Jun 1, 2023: I wrote this post a while ago and decided to wait to share when the time is right. The time is right now and I hope this helps you in some way if you are ever on the same boat.
I am going to share my thought process that led me to ultimately walk away from a job offer that paid siginifcantly more. The compensation structure of the offer is different than what I had. However, for the sake of comparison, the total compensation of the job offer was > 35% better.
About The Job Offer That Paid More
When this opportunity presented itself, I was in the stage of my career where I was not looking or ready for the next step up. I knew there would be a very steep learning curve if I moved up then but most importantly, I was not ready mentally.
What made this offer appealing was that it was a lateral move (same position as what I had) in a growing company. It was not a start up but it was definitely “younger” than the company I was with. I have worked at both growing and mature companies in the past so I have first-hand experience with the pros and cons for both. In my opinion, not one environment is more superior than the other. I believe it all depends on what your priorities are at that point in your life. I was excited for a chance to apply my specific set of skills and experience at a growing company so this offer was perfect in this sense.
Also, I went through one of the most rigorous interviews I have had in my career for this role. There were three stages in total and more than a handful of phone calls and emails. Even though I did not accept the offer, I thought I still gained something out of the process. Interviews rarely made me nervous. I have always viewed them as opportunities to practice being confident and market-check. I believe it is important to genuinely want to be where I am because I do my best work when I choose to show up every day.
If The Offer Seemed Perfect – Why Did I Walk Away?
The money was great. The job itself would have been a great opportunity to further develop my existing skills. The benefits were better than what I had. There also seemed to be room for growth. So, why did I walk away?
Timing was everything. When the process started, everything was supposed to line up nicely. I can go on the family trip I had planned for months and provide more than two-week notice for the company I was working for. However, circumstances changed and my choices were either to make it work by making some sacrafices or walk away from the opportunity.

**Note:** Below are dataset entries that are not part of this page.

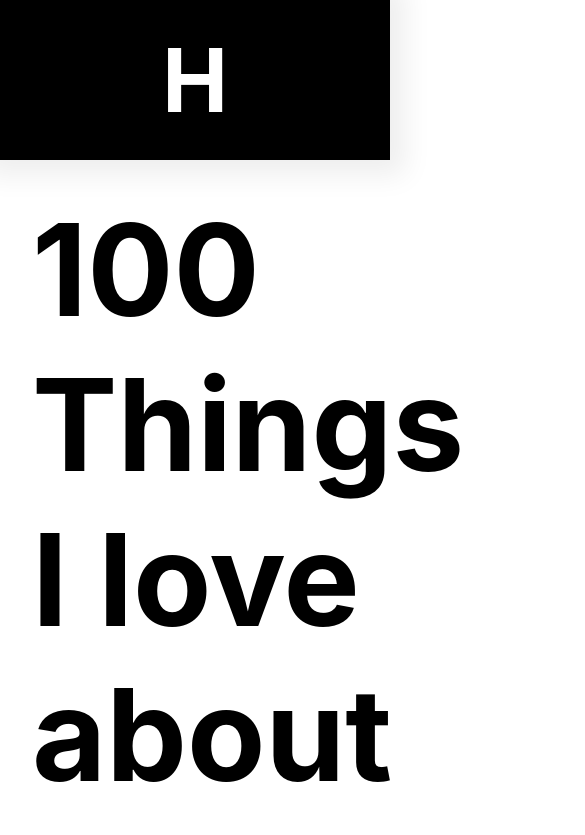
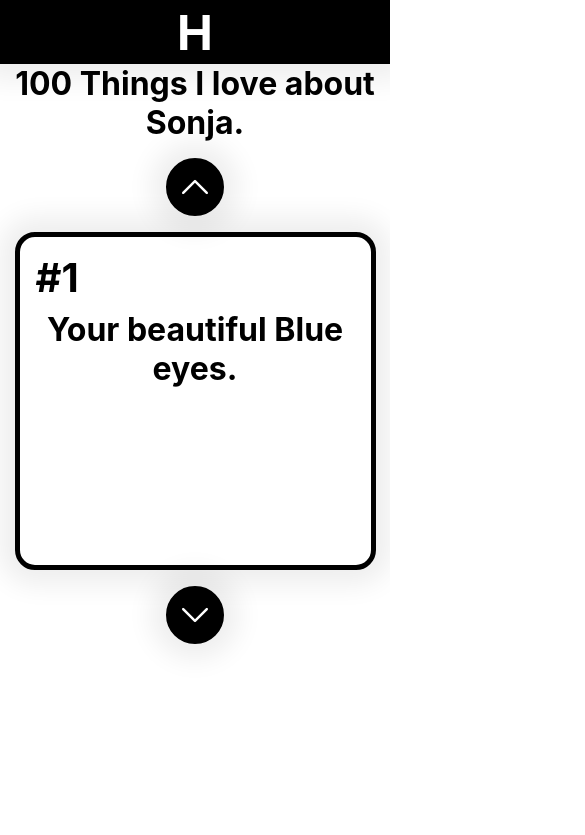
Before and after one commit to TheArtemis/hundredthings, a React (Create React App) app: page / in a window 390 px wide. Shown: the top 835 px of the page, 585 px wide, since content can reach past the window. Built offline with nearby package versions, Linux system fonts and the light colour scheme.

Commit message:
Fixed sizing issues on mobile

```diff
--- a/src/components/Card.js
+++ b/src/components/Card.js
@@ -1,15 +1,27 @@
 import "../styles/card.css"
 
 function Card(props) {
-
-    return (
+    if (props.thing === "The next thing will be revealed in: 00:00:00:00") {
+      return (
         <div className="card noselect">
             <div className="card-header">
                 <p className="number">#{props.number}</p>
             </div>
-            <h1 className="thing">{props.thing}</h1>
+            <h1 className="thing reveal">Reveal</h1>
         </div>
     );
+    } else {
+    return (
+            <div className="card noselect">
+                <div className="card-header">
+                    <p className="number">#{props.number}</p>
+                </div>
+                <h1 className="thing">{props.thing}</h1>
+            </div>
+        );
+    }
+
+
 
 }
 
--- a/src/index.css
+++ b/src/index.css
@@ -5,17 +5,15 @@ body {
     sans-serif;
   -webkit-font-smoothing: antialiased;
   -moz-osx-font-smoothing: grayscale;
-  height: 100%;
+  /* height: 100%; */
   /* overflow-y: hidden;
   overflow-x: hidden;
   position: relative; */
+  position: relative;
+  width: 100%;
 }
 
 code {
   font-family: source-code-pro, Menlo, Monaco, Consolas, 'Courier New',
     monospace;
 }
-
-html {
-  height: 100%;
-}
--- a/src/styles/arrow.css
+++ b/src/styles/arrow.css
@@ -29,8 +29,5 @@
 }
 
 @media (orientation: portrait) {
-    .arrow {
-        height: 6rem;
-        width: 6rem;
-    }
+
 }
--- a/src/styles/card-container.css
+++ b/src/styles/card-container.css
@@ -11,6 +11,6 @@
 @media (orientation: portrait) {
     .card-container {
         justify-content: flex-start;
-        flex-wrap: wrap;
+
     }
 }
--- a/src/styles/card.css
+++ b/src/styles/card.css
@@ -44,20 +44,29 @@
     margin-right: 3rem;
 }
 
+.reveal {
+    text-decoration: underline;
+}
+
 @media (orientation: portrait) {
     .card {
         width: 90%;
-        height: 60rem;
+        height: 200px;
         padding-bottom: 8rem;
         border-width: 5px;
     }
 
     .number {
-        font-size: 7rem;
+        font-size: 2.5rem;
+        margin-top: 1rem;
+        margin-left: 1rem;
+        margin-bottom: 0.5rem;
     }
 
     .thing {
-        font-size: 6rem;
+        font-size: 2rem;
         text-align: center;
+        margin: 1rem;
+        margin-top: 0px;
     }
 }
--- a/src/styles/header.css
+++ b/src/styles/header.css
@@ -1,7 +1,7 @@
 .header {
   background-color: black;
   width: 100%;
-  height: 10rem;
+  height: 4rem;
   display: flex;
   justify-content: center;
   align-items: center;
@@ -12,6 +12,6 @@
 
 .logo {
     color: white;
-    font-size:5.5rem;
+    font-size:3rem;
     font-weight: bold;
 }
--- a/src/styles/title.css
+++ b/src/styles/title.css
@@ -19,11 +19,13 @@
 
 @media (orientation: portrait) {
     .title {
-        font-size: 8rem;
+        font-size: 2em;
+        text-align: center;
+
     }
 
     .title-wrap {
         text-align: start;
-        margin: 2rem;
+
     }
 }
```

The first point was pretty self-explanatory. Money can buy a lot of things (like the oceanfront condo I am obsessed with) but money can’t always buy time in time. I have been looking forward to the family trip for a long time. While all I had to do was to shorten it (not cancel completely), trying to make things work for the sake of my career and bank account would cost me family time that I might not get back. You see, at one point in my life, I might think the simple solution would be to make another trip later. However, I have come to the realizaition years ago that people I care about will not be around forever. This was the main reason I walked away. I knew opportunities will always come around but there will never be a guarantee with family time.
In addition, while I am an advocate of putting our own best interests first (because everyone, including your employer, will do the same), I have a lot of respect and gratitude for my team. While I am not claiming I will put my employer above my own career, I will definitely try my best to ensure a smooth transition. Originally, if things worked out the way I thought they would, I would have the opportunity to provide a notice period longer than the standard two-week. I wanted to give a longer notice period as I was going to be working on-and-off while I was travelling. The standard two-week while I was working part-time would be too unfair to my colleague. And it would have been hard for me to manage both of my regular tasks and training too. Note, some people strongly advise against providing longer than required notice as it can back fire (e.g., getting the cold shoulder, being asked to do way more than possible). My personal view is that it depends on a lot of factors: your manager, team, company’s culture etc. There has been time in my career where I could not wait to be gone as if I was fleeing a burning building but it is not always the case. So, your mileage definitely may vary on this.
What I Gained From Walking Away
While I hope that my experience will be useful reference for you if you are ever on the same boat, I personally gained a lot from the experience. It was empowering to know that I protected what mattered to me most. It was not money. It is easy to understand why people say money can’t buy happiness. However, as we all know, there are actually a lot we can buy with money that make us happy (again, the oceanfront condo on my mental vision board fits the bill for me).
And the reality was, for about five minutes, I was going to accept the offer and make the rest work. However, when I asked Eric for advice on what to do, he simply asked me to make a decision without considering the financial consequences. There might not be an opportunity like this one for a while but I can definitely make the money back. Once it was clear, the decision to walk away was a no-brainer.